Items listed in a dataset:
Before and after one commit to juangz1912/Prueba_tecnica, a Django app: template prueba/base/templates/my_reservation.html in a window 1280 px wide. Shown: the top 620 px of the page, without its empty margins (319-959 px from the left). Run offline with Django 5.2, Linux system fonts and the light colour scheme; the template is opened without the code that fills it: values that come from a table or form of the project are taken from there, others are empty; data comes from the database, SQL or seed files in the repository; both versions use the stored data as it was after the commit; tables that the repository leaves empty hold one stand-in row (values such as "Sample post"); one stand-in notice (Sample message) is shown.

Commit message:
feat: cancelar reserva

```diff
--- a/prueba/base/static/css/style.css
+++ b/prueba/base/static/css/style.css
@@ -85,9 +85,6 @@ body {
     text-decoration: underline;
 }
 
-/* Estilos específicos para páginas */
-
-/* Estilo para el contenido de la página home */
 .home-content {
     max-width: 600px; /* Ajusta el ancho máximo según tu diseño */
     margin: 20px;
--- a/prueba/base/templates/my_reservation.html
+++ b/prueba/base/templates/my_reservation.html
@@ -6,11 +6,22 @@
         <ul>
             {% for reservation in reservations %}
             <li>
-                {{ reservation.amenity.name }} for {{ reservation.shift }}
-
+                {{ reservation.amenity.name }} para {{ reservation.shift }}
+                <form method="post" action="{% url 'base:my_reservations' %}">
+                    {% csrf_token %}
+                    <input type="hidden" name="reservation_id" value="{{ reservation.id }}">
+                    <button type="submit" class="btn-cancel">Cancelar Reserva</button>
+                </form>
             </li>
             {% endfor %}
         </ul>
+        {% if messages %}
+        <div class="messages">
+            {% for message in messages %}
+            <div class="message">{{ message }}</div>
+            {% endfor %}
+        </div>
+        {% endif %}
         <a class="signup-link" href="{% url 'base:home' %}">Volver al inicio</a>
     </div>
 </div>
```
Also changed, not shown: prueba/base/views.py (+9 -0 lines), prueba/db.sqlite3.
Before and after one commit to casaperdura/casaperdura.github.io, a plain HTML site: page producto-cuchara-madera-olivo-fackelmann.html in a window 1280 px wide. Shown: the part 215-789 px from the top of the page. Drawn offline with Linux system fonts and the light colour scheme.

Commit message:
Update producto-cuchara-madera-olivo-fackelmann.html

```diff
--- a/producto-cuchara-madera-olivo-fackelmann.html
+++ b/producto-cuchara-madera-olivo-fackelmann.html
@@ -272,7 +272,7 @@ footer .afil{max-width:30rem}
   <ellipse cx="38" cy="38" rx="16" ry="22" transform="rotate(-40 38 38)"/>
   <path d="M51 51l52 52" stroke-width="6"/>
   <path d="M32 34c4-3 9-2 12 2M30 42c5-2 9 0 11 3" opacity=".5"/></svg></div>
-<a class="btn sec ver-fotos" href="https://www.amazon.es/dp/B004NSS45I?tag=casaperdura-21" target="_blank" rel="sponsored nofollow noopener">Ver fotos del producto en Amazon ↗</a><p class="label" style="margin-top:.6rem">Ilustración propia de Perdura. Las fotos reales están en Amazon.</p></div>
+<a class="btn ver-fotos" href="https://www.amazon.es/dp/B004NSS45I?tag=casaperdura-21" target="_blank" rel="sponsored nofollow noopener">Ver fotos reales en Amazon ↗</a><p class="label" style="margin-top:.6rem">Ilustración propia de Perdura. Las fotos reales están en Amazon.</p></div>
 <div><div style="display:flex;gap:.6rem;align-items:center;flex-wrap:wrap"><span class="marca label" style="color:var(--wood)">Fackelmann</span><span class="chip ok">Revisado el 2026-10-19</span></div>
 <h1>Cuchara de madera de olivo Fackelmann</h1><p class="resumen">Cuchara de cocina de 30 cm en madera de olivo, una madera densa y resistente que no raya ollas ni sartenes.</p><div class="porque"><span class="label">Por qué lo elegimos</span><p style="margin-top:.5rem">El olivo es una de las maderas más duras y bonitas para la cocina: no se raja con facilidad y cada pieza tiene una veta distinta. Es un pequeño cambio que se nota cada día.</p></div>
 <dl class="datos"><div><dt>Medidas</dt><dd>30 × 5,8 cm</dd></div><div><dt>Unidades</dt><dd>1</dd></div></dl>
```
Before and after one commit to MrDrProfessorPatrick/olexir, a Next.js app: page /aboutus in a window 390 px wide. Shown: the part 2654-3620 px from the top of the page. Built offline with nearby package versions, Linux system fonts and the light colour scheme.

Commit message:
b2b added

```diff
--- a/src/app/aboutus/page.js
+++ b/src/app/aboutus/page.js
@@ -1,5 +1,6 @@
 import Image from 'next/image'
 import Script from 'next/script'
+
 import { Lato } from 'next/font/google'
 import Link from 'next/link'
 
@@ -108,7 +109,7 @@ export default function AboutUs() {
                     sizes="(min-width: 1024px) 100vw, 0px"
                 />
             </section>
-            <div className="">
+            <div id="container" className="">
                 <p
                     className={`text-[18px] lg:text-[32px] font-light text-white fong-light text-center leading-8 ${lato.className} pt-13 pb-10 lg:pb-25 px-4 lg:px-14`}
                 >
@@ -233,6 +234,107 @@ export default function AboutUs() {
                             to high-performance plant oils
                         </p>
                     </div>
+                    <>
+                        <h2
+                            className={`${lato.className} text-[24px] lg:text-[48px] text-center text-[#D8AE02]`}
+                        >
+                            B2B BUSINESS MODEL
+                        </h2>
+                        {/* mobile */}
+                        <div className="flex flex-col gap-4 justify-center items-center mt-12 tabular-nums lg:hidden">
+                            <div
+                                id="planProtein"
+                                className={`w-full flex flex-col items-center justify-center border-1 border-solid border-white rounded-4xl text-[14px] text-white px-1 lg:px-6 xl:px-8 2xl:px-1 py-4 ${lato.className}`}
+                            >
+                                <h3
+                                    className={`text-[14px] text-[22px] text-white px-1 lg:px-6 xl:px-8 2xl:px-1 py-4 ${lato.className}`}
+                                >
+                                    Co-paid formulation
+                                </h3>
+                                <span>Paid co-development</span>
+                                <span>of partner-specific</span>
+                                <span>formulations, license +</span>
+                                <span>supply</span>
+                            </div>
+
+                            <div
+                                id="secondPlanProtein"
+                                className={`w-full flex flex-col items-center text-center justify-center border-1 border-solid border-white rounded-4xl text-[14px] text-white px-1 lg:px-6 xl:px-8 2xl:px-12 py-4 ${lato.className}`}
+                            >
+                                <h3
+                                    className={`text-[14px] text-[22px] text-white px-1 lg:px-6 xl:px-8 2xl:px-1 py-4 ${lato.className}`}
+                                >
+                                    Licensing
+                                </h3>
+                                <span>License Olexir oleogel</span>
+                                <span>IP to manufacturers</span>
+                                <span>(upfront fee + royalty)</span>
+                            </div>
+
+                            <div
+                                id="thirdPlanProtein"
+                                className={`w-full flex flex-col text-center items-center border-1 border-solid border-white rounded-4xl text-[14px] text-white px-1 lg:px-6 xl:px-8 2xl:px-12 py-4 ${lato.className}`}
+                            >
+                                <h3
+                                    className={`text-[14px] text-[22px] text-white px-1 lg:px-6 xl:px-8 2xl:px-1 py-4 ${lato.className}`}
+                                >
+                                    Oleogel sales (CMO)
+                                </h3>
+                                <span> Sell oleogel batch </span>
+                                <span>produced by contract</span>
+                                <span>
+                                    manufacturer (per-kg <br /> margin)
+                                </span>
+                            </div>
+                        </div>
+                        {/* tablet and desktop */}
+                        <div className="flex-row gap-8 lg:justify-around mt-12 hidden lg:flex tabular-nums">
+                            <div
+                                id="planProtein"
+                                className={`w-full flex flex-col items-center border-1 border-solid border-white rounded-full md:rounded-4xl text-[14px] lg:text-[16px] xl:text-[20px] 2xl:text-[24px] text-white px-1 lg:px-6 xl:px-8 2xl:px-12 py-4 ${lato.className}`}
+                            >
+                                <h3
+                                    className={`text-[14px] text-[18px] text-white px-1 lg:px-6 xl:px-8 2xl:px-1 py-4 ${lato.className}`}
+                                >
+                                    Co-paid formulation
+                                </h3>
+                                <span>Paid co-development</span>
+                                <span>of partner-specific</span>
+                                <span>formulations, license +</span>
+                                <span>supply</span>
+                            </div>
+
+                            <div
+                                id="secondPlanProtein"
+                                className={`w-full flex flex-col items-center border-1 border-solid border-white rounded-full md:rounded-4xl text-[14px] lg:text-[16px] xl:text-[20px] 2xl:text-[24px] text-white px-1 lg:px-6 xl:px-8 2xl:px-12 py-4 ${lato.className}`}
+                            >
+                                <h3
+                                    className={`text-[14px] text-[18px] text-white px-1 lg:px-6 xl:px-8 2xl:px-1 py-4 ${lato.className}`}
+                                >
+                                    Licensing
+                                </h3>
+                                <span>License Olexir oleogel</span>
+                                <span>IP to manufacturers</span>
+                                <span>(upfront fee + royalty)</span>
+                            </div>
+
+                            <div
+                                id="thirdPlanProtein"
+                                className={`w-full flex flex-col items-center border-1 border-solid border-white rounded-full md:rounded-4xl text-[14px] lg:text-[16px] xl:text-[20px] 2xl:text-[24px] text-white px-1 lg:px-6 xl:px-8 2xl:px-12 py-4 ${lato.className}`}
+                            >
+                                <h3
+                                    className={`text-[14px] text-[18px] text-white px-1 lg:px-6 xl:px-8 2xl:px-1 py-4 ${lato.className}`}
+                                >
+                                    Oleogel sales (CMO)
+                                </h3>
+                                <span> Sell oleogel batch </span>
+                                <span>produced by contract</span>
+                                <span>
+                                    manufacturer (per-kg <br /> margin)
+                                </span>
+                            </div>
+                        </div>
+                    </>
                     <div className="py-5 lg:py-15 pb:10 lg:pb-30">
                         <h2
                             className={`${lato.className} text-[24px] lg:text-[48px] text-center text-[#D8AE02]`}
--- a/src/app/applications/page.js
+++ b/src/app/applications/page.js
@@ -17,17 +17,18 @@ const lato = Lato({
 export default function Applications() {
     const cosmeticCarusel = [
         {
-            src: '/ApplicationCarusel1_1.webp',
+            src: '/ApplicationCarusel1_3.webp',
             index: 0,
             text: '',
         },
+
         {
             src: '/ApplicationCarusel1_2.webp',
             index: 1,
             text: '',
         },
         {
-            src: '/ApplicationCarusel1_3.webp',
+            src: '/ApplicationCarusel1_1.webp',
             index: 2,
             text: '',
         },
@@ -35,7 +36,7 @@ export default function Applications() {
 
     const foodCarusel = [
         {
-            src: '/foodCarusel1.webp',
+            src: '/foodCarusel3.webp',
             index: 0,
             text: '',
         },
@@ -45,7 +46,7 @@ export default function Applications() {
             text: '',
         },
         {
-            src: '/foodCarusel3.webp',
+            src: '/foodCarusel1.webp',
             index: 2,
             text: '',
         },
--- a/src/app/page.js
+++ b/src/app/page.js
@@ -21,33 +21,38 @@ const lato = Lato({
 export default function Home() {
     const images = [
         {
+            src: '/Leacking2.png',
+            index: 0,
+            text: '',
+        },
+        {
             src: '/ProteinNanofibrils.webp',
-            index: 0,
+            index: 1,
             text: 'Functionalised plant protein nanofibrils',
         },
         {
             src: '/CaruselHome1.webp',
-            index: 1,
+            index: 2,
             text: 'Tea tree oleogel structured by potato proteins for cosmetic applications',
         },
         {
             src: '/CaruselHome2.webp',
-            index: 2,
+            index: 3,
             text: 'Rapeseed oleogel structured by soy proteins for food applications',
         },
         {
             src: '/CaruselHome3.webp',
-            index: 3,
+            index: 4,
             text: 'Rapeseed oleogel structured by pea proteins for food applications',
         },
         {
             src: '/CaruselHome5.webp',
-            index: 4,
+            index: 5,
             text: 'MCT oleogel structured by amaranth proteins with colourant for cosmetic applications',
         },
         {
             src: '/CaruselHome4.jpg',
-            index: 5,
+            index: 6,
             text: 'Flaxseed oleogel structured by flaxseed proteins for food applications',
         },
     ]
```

Work to be completed:
Lines holding "const" in the data above: copy each of them.

Exercise response:
@@ -17,17 +17,18 @@ const lato = Lato({
     const cosmeticCarusel = [
     const foodCarusel = [
@@ -21,33 +21,38 @@ const lato = Lato({
     const images = [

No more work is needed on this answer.